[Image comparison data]

*****

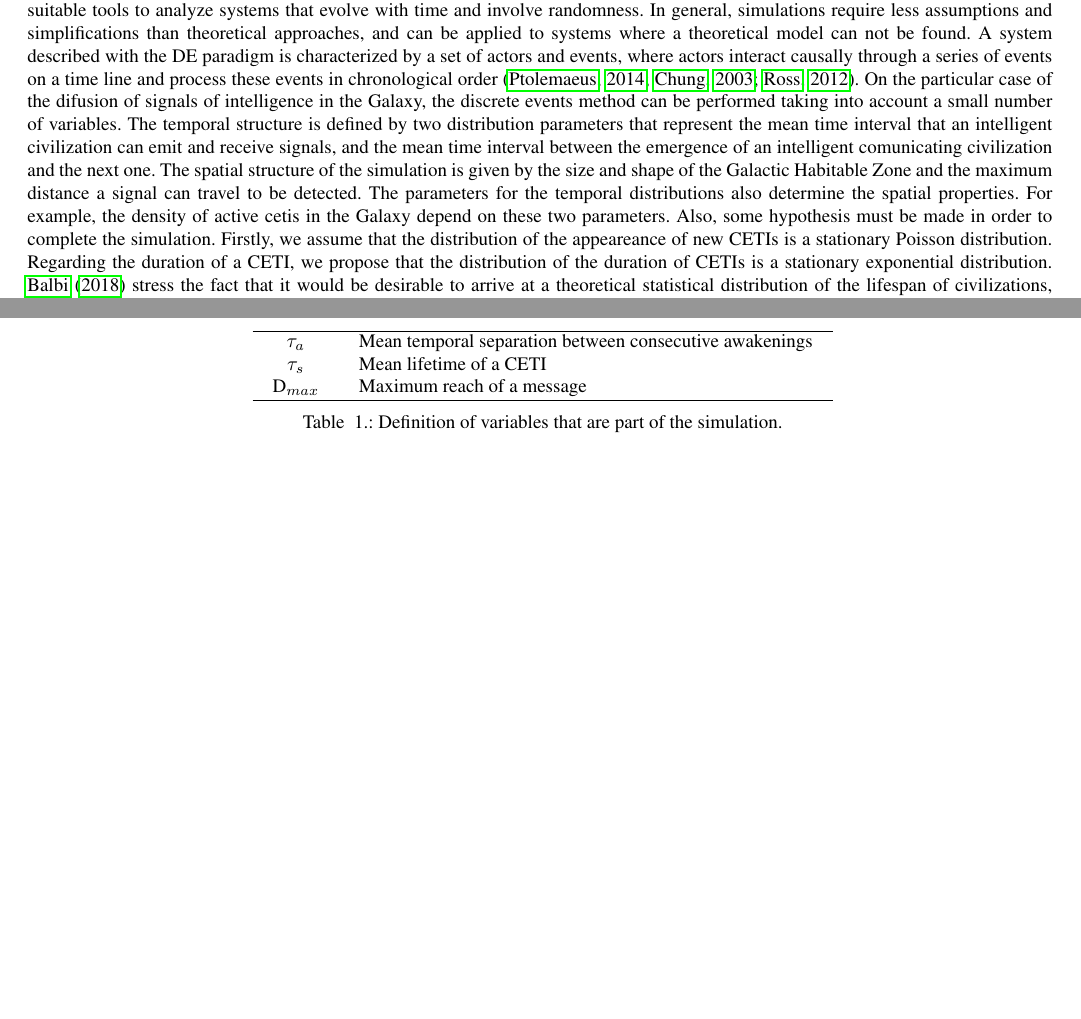
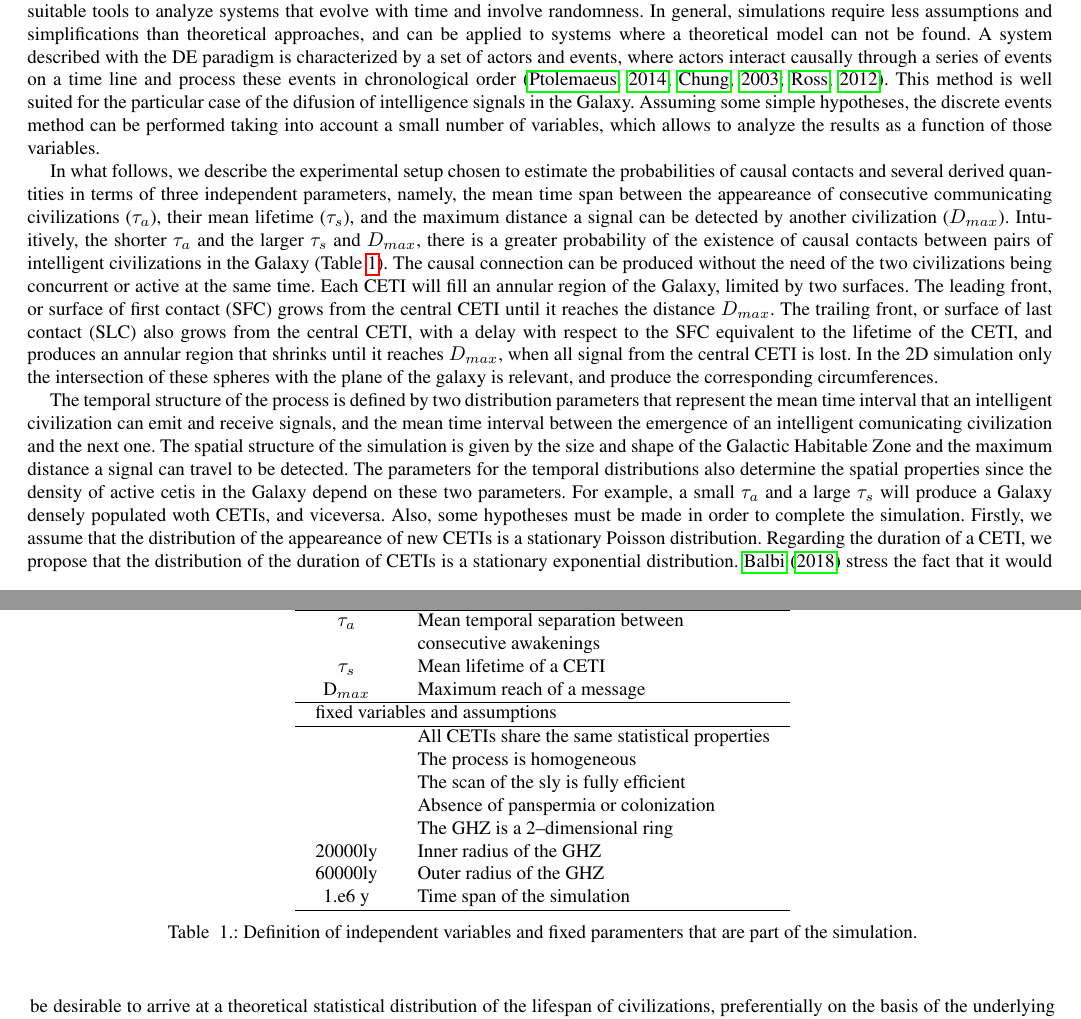
Before and after one commit to mlares/OTHER_paper, a LaTeX document (manuscript.tex): two parts of pages 2 and 3 of 11, joined at a grey line, cut so that both start at the same text, the shorter picture padded with empty space. Compiled offline with pdfLaTeX.

Commit message:
un poco mas de texto

```diff
--- a/manuscript.tex
+++ b/manuscript.tex
@@ -259,11 +246,52 @@ events on a time line and process these events in chronological order
 \citep{ptolemaeus_system_2014, chung_simulation_2003,
 simulation_ross_2012}.
 %
-On the particular case of the difusion of signals of intelligence in
-the Galaxy, the discrete events method can be performed taking into
-account a small number of variables.
+This method is well suited for the
+particular case of the difusion of intelligence signals in
+the Galaxy.
 %
-The temporal structure is defined by two distribution parameters that
+Assuming some simple hypotheses,
+the discrete events method can be performed taking into
+account a small number of variables, which allows to analyze the
+results as a function of those variables.
+
+
+In what follows, we describe the experimental setup chosen to estimate
+the probabilities of causal contacts and several derived quantities in
+terms of three independent parameters, namely, the mean time span
+between the appeareance of consecutive communicating civilizations
+($\tau_a$), their mean lifetime ($\tau_s$), and the maximum distance a
+signal can be detected by another civilization ($D_{max}$).
+%
+Intuitively, the shorter $\tau_a$ and the larger $\tau_s$ and
+$D_{max}$, there is a greater probability of the existence of causal
+contacts between pairs of intelligent civilizations in the Galaxy
+(Table \ref{T_simu}).
+%
+The causal connection can be produced without the need of the two
+civilizations being concurrent or active at the same time.
+%
+Each CETI will fill an annular region of the Galaxy, limited by two
+surfaces.
+%
+The leading front, or surface of first contact (SFC) grows from the
+central CETI until it reaches the distance $D_{max}$.
+%
+The trailing front, or surface of last contact (SLC) also grows from
+the central CETI, with a delay with respect to the SFC equivalent to
+the lifetime of the CETI, and produces an annular region that shrinks
+until it reaches $D_{max}$, when all signal from the central CETI is
+lost.
+%
+In the 2D simulation only the intersection of these spheres with the
+plane of the galaxy is relevant, and produce the corresponding
+circumferences.
+
+
+
+
+
+The temporal structure of the process is defined by two distribution parameters that
 represent the mean time interval that an intelligent civilization can
 emit and receive signals, and the mean time interval between the
 emergence of an intelligent comunicating civilization and the next
@@ -274,12 +302,13 @@ of the Galactic Habitable Zone and the maximum distance a signal can
 travel to be detected.
 %
 The parameters for the temporal distributions also determine the
-spatial properties.
-%
-For example, the density of active cetis in the Galaxy depend on these
+spatial properties since the density of active cetis in the Galaxy depend on these
 two parameters.
 %
-Also, some hypothesis must be made in order to complete the
+For example, a small $\tau_a$ and a large $\tau_s$ will produce a
+Galaxy densely populated woth CETIs, and viceversa.
+%
+Also, some hypotheses must be made in order to complete the
 simulation.
 %
 Firstly, we assume that the distribution of the appeareance of new
@@ -330,12 +359,28 @@ appeareance of life as we know it.
 \centering
 \begin{tabular}{cl}
 \hline
-   $\tau_{a}$ & Mean temporal separation between consecutive awakenings \\
+   \multicolumn{2}{l}{independent variables} \\
+\hline
+   $\tau_{a}$ & Mean temporal separation between\\
+              & consecutive awakenings \\
    $\tau_{s}$ & Mean lifetime of a CETI \\
    D$_{max}$ & Maximum reach of a message \\
 \hline
+\multicolumn{2}{l}{fixed variables and assumptions} \\
+\hline
+   & All CETIs share the same statistical properties\\
+   & The process is homogeneous \\
+   & The scan of the sly is fully efficient\\
+   & Absence of panspermia or colonization \\
+   & The GHZ is a 2--dimensional ring \\
+20000ly    & Inner radius of the GHZ \\
+60000ly    & Outer radius of the GHZ \\
+1.e6 y    & Time span of the simulation \\
+
+\hline
 \end{tabular}
-\caption{Definition of variables that are part of the simulation.}
+\caption{Definition of independent variables and fixed paramenters
+   that are part of the simulation.}
 \label{T_simu}
 \end{table}
 
```
Also changed, not shown: manuscript.tex (29 more changed lines).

*****

[EXERCISE OBJECTIVE]
Word for word, reproduce all the data, but not the pictures.

[ANSWER SECTION]
Before and after one commit to mlares/OTHER_paper, a LaTeX document (manuscript.tex): two parts of pages 2 and 3 of 11, joined at a grey line, cut so that both start at the same text, the shorter picture padded with empty space. Compiled offline with pdfLaTeX.

Commit message:
un poco mas de texto

```diff
--- a/manuscript.tex
+++ b/manuscript.tex
@@ -259,11 +246,52 @@ events on a time line and process these events in chronological order
 \citep{ptolemaeus_system_2014, chung_simulation_2003,
 simulation_ross_2012}.
 %
-On the particular case of the difusion of signals of intelligence in
-the Galaxy, the discrete events method can be performed taking into
-account a small number of variables.
+This method is well suited for the
+particular case of the difusion of intelligence signals in
+the Galaxy.
 %
-The temporal structure is defined by two distribution parameters that
+Assuming some simple hypotheses,
+the discrete events method can be performed taking into
+account a small number of variables, which allows to analyze the
+results as a function of those variables.
+
+
+In what follows, we describe the experimental setup chosen to estimate
+the probabilities of causal contacts and several derived quantities in
+terms of three independent parameters, namely, the mean time span
+between the appeareance of consecutive communicating civilizations
+($\tau_a$), their mean lifetime ($\tau_s$), and the maximum distance a
+signal can be detected by another civilization ($D_{max}$).
+%
+Intuitively, the shorter $\tau_a$ and the larger $\tau_s$ and
+$D_{max}$, there is a greater probability of the existence of causal
+contacts between pairs of intelligent civilizations in the Galaxy
+(Table \ref{T_simu}).
+%
+The causal connection can be produced without the need of the two
+civilizations being concurrent or active at the same time.
+%
+Each CETI will fill an annular region of the Galaxy, limited by two
+surfaces.
+%
+The leading front, or surface of first contact (SFC) grows from the
+central CETI until it reaches the distance $D_{max}$.
+%
+The trailing front, or surface of last contact (SLC) also grows from
+the central CETI, with a delay with respect to the SFC equivalent to
+the lifetime of the CETI, and produces an annular region that shrinks
+until it reaches $D_{max}$, when all signal from the central CETI is
+lost.
+%
+In the 2D simulation only the intersection of these spheres with the
+plane of the galaxy is relevant, and produce the corresponding
+circumferences.
+
+
+
+
+
+The temporal structure of the process is defined by two distribution parameters that
 represent the mean time interval that an intelligent civilization can
 emit and receive signals, and the mean time interval between the
 emergence of an intelligent comunicating civilization and the next
@@ -274,12 +302,13 @@ of the Galactic Habitable Zone and the maximum distance a signal can
 travel to be detected.
 %
 The parameters for the temporal distributions also determine the
-spatial properties.
-%
-For example, the density of active cetis in the Galaxy depend on these
+spatial properties since the density of active cetis in the Galaxy depend on these
 two parameters.
 %
-Also, some hypothesis must be made in order to complete the
+For example, a small $\tau_a$ and a large $\tau_s$ will produce a
+Galaxy densely populated woth CETIs, and viceversa.
+%
+Also, some hypotheses must be made in order to complete the
 simulation.
 %
 Firstly, we assume that the distribution of the appeareance of new
@@ -330,12 +359,28 @@ appeareance of life as we know it.
 \centering
 \begin{tabular}{cl}
 \hline
-   $\tau_{a}$ & Mean temporal separation between consecutive awakenings \\
+   \multicolumn{2}{l}{independent variables} \\
+\hline
+   $\tau_{a}$ & Mean temporal separation between\\
+              & consecutive awakenings \\
    $\tau_{s}$ & Mean lifetime of a CETI \\
    D$_{max}$ & Maximum reach of a message \\
 \hline
+\multicolumn{2}{l}{fixed variables and assumptions} \\
+\hline
+   & All CETIs share the same statistical properties\\
+   & The process is homogeneous \\
+   & The scan of the sly is fully efficient\\
+   & Absence of panspermia or colonization \\
+   & The GHZ is a 2--dimensional ring \\
+20000ly    & Inner radius of the GHZ \\
+60000ly    & Outer radius of the GHZ \\
+1.e6 y    & Time span of the simulation \\
+
+\hline
 \end{tabular}
-\caption{Definition of variables that are part of the simulation.}
+\caption{Definition of independent variables and fixed paramenters
+   that are part of the simulation.}
 \label{T_simu}
 \end{table}
 
```
Also changed, not shown: manuscript.tex (29 more changed lines).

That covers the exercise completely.